2. Create great stories that support key messages
A prime role of the marketing department is to get out and find stories that support the unique aspects of the school - whether this be profiles stories of academic or sporting success, great pastoral work, or stories of successful alumni. This means networking with parents, staff and getting involved in the day to day running of the school. The marketing department at Bablake School (profiled here) create and share at least one story a day.
3. Share great stories internally to share them externally
It can be so easy for a marketing department to be focused on external audiences that they forget to tell internal audiences (who are focused on their lessons) what great things are happening. It's also vital to make it easy for internal audiences to pass stories on - whether as a physical newsletter or a web article that can be easily shared on social media.
4. Listen to 'word of mouth' feedback
Encourage internal audiences to constantly feedback what people outside the school think of the school - conversations at school gates and supermarkets (and on social media) give a fantastic insight into both the messages you are sending out - and the ways that you are sending them. Set up feedback boxes for scribbled notes and encourage people to email you and drop in for conversations.
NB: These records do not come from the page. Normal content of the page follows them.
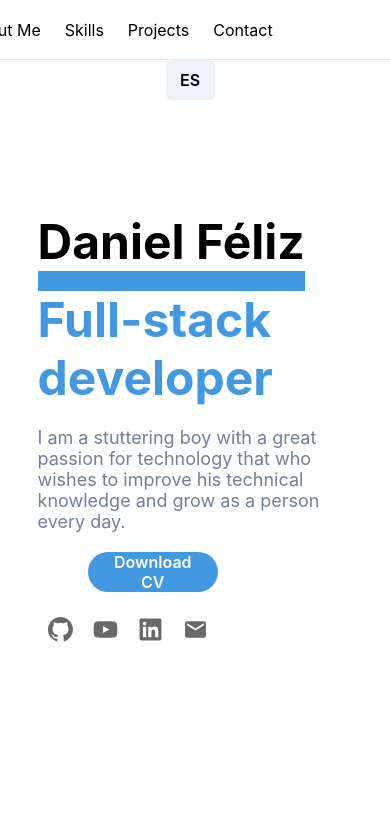
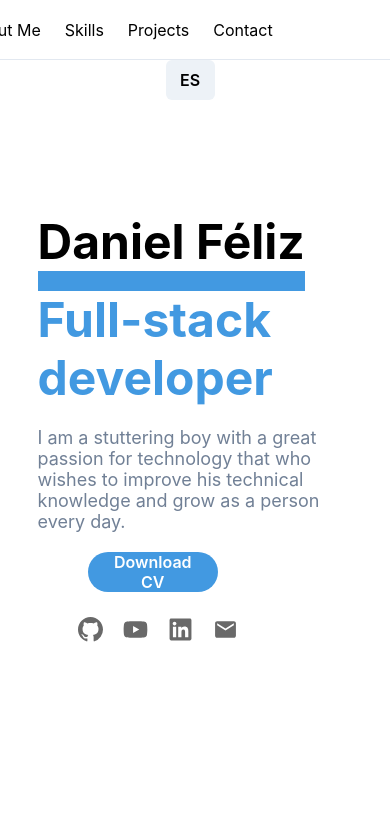
Before and after one commit to DanielFelizS/Portafolio, a React (Vite) app: page / in a window 390 px wide. Shown: the top 837 px of the page. Built offline with nearby package versions, Linux system fonts and the light colour scheme.

Commit message:
responsive de hero

```diff
--- a/src/styles/Hero.css
+++ b/src/styles/Hero.css
@@ -133,7 +133,7 @@
 
   .hero-icon-link {
     margin-top: 25px;
-    margin-left: 0;
+    margin-left: 30px;
   }
   .hero-button {
       margin-left: 50px;
```
Also changed, not shown: 1 other file (tests, documents, lock files or other folders).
Above all don't take negative feedback personally.
5. And finally, listen to ideas from academic staff!
The Head quoted above was obviously keen to set up networking events - it might be a good idea for the marketing team to move this idea forward, making sure to track the actual impact!